To explain exactly why is actually pretty hard. Stone Sole River, like all good stoners, draw heavily on the rock sounds of the ’70s. So it goes without saying that there are huge riffs aplenty, and that psychedelia spins in and out of songs like a giant tie-dyed Iron Butterfly. There are also solos that would have the average teenager with a mullet and a Maiden t-shirt cutting shapes with a tennis racquet within seconds.
There are great dollops of Sabbath, Zeppelin and Pink Floyd all over this record, and normally this would be no bad thing, but there is something about this record that irritates and at times, drags. Whether it’s the cheeky borrowing of lyrics from In A Gadda Da Vida (House Burning Down), and guitar lines from Dark Side Of The Moon, it’s hard to say.
Maybe it’s that this record sounds like you should be hearing it in a squat in sun drenched L.A., in 1974, tripping your head off, and wishing you’d stayed off the brown acid. Maybe hearing this kind of thing totally straight in the middle of winter in gloomy Britain 2006 just doesn’t work.
It’s more likely however that this is a very sincere sounding record. There is little doubt that the musicianship is fantastic (the sprawling 10 minute Tannhauser Gate is enough to prove that alone), but it just fails to connect at gut level. Black Sabbath might have been very dour musically, but those riffs could move mountains. Stone Sole River on the other hand appear to be going through the motions.

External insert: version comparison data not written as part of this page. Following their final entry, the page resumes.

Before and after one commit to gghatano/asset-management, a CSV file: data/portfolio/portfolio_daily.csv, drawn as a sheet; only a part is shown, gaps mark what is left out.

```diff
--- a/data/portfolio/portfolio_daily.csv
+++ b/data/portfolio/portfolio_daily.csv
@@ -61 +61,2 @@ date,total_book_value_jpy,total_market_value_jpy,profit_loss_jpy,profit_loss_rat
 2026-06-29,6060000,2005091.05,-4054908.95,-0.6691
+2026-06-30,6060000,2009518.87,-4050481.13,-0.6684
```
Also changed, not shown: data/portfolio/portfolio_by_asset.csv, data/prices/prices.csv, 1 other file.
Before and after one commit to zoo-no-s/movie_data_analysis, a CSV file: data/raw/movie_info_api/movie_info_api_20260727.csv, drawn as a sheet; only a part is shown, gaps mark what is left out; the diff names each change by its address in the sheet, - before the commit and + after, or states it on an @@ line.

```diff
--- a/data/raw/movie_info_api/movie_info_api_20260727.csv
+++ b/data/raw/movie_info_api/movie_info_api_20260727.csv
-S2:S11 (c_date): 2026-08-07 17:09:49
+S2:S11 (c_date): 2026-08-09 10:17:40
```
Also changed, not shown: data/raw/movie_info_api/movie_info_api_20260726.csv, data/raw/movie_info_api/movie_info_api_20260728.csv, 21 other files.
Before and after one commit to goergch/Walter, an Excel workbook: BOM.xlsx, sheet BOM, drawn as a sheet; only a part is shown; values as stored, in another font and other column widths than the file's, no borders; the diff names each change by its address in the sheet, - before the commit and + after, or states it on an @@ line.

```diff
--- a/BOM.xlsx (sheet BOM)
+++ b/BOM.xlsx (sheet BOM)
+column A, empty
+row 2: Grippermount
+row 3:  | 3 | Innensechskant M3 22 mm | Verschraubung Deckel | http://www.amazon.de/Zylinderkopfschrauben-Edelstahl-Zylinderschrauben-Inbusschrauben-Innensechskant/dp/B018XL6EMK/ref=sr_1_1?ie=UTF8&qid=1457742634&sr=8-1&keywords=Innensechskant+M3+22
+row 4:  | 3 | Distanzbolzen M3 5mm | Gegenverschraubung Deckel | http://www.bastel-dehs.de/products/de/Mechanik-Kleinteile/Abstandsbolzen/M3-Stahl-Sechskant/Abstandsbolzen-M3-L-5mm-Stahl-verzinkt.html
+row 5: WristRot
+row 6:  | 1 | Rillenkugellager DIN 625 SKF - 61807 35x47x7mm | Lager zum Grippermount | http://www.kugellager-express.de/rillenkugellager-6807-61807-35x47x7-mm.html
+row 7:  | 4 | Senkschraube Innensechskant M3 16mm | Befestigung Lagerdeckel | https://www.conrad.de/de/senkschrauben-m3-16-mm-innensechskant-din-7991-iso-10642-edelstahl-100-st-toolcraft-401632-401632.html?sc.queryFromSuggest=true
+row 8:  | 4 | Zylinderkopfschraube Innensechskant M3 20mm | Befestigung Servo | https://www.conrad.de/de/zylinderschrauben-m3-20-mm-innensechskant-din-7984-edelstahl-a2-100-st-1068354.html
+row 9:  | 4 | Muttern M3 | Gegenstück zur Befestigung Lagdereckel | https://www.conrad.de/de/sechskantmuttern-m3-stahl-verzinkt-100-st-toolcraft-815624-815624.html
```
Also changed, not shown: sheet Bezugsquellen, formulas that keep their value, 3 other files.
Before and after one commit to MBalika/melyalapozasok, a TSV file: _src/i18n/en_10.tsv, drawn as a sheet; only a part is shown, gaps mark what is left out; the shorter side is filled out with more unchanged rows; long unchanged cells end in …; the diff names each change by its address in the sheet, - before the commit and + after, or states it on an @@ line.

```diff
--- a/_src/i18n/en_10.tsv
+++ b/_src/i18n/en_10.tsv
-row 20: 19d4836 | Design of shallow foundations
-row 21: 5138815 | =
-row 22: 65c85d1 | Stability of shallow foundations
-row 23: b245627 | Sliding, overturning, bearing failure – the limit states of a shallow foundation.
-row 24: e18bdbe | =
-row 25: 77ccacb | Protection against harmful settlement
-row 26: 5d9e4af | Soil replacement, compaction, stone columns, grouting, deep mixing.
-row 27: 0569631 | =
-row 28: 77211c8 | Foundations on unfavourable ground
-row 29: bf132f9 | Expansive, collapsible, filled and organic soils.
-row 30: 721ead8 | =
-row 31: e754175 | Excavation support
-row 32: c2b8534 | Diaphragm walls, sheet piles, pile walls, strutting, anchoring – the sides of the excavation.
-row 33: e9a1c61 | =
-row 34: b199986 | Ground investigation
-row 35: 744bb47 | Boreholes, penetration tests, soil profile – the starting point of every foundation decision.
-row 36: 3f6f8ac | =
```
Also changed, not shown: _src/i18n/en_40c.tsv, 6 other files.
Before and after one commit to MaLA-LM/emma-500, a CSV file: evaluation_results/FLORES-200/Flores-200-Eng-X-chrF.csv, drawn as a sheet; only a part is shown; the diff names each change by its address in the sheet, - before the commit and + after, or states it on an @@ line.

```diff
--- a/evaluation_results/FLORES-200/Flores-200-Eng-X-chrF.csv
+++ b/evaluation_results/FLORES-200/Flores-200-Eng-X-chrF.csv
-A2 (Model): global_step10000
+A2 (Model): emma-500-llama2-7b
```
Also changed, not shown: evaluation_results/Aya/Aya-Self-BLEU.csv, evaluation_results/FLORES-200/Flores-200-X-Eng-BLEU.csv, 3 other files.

It’s something of a shame, because Terra Mama has plenty of nice touches, and is full to the brim with ideas. If they could focus themselves, and work out how to build on their influences rather than content themselves with emulating their heroes, then Stone Sole River could be worth another look. On the other hand, if you’re thinking to yourself, “I’m 13, I’ve got a mullet, a Maiden T-shirt and a tennis racquet” then get this record – and stay off the brown acid.